Why Do My Hands and Feet Fall Asleep?

people sitting in office chairs with their legs crossed

If you have a habit of sitting on your feet or with your legs crossed, then you’re probably familiar with the concept of a body part “falling asleep.” It’s a strange feeling when a hand or foot (or a whole leg!) goes totally numb or tingly, but it’s usually nothing to be alarmed about. So, what causes this sensation? Hint: It’s not cutting off blood circulation, like many of us were told as kids.

A quick lesson on the peripheral nervous system

You can think of peripheral nerves as tiny wires running throughout your body. Their job is to carry signals from your brain to a distant body part (“Wiggle your toes!”) or from that body part to your brain (“Hey, this is hot!”). 

“Falling asleep”

Sometimes, when you sit on your foot or lie on your arm for too long, some of those nerves can get compressed and those signals back to your brain are cut off temporarily. Because your body part isn’t sending signals of what it’s feeling, your brain interprets this as the body part not feeling anything at all—numbness. The medical term for this is paresthesia.

Once you change positions and are no longer smashing those nerves, your body part starts to “wake up.” The sudden return to feeling often feels tingly or even painful—that “pins and needles” sensation.

Preventing paresthesia

The easiest ways to avoid the prickles are:

  • Don’t sit or lie down on a body part for long periods
  • Don’t cross your legs while sitting.
  • Get up and move, or at least change positions, if you have to sit all day.

When should I worry?
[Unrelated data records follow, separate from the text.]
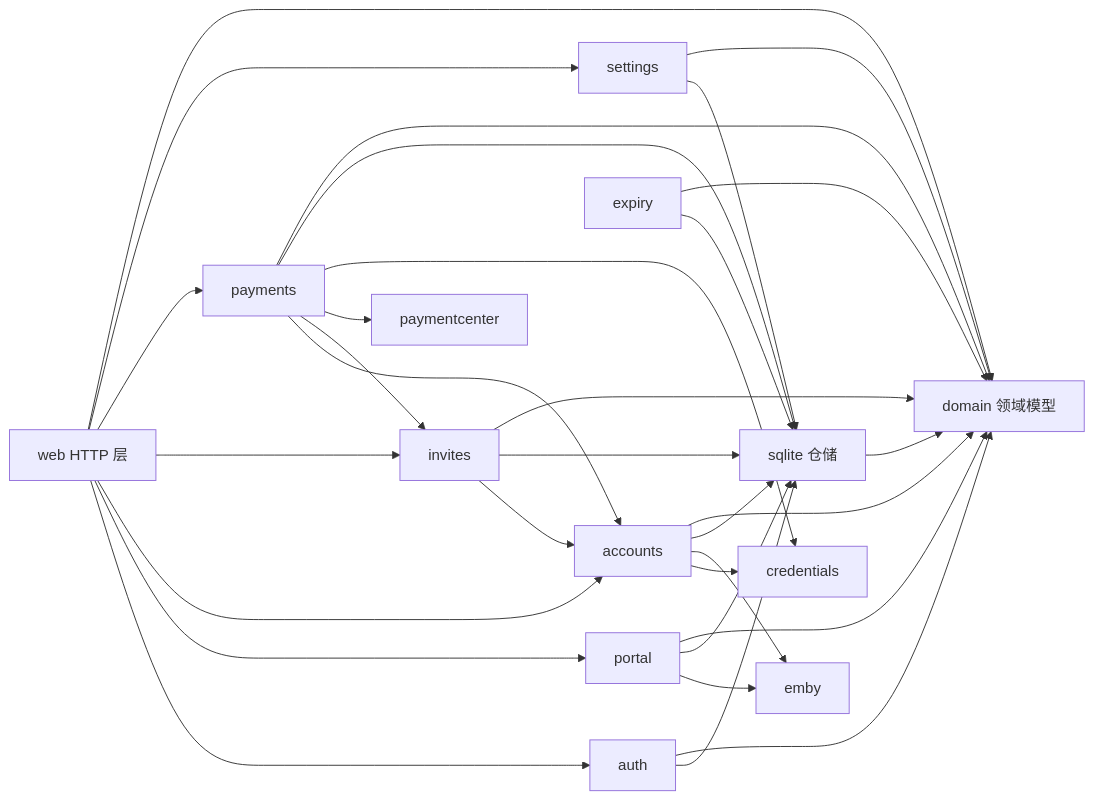
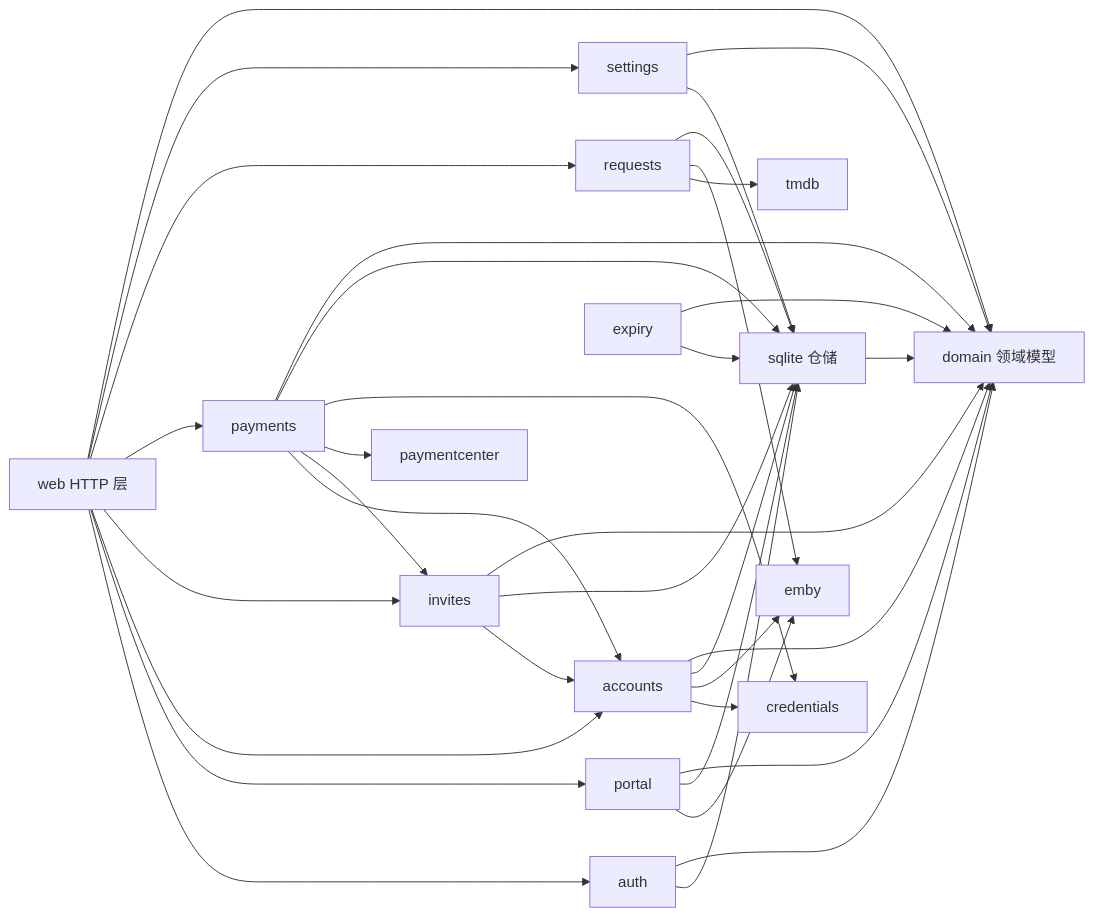
One commit to Rst307/emby-service-portal changed the second of 2 diagrams in docs/ARCHITECTURE.md. Above: the diagram before and after it, drawn with Mermaid. The commit also changed other lines of this file and 29 other files, not shown here.

First line of the commit message:
feat(requests): add media request portal & admin management

````diff
--- a/docs/ARCHITECTURE.md
+++ b/docs/ARCHITECTURE.md
@@ -25,20 +25,23 @@
 ```mermaid
 flowchart LR
     Web[web HTTP 层] --> Auth[auth]
     Web --> Portal[portal]
     Web --> Accounts[accounts]
     Web --> Invites[invites]
     Web --> Payments[payments]
+    Web --> Requests[requests]
     Web --> Settings[settings]
     Invites --> Accounts
     Payments --> Accounts
     Payments --> Invites
     Accounts --> Credentials[credentials]
     Accounts --> Emby[emby]
     Portal --> Emby
     Payments --> PC[paymentcenter]
     Payments --> Credentials
-    Auth & Portal & Accounts & Invites & Payments & Settings & Expiry[expiry] --> Sqlite[sqlite 仓储]
+    Requests --> Tmdb[tmdb]
+    Requests --> Emby
+    Auth & Portal & Accounts & Invites & Payments & Settings & Requests & Expiry[expiry] --> Sqlite[sqlite 仓储]
     Sqlite --> Domain[domain 领域模型]
     Accounts & Invites & Payments & Auth & Portal & Expiry & Settings & Web --> Domain
 ```
````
If you have numbness and/or tingling in your limbs that happens often, for no apparent reason, and lasts for more than just a few minutes, then it could be a sign of an underlying medical condition. Be sure and talk to your health care provider and explain your symptoms.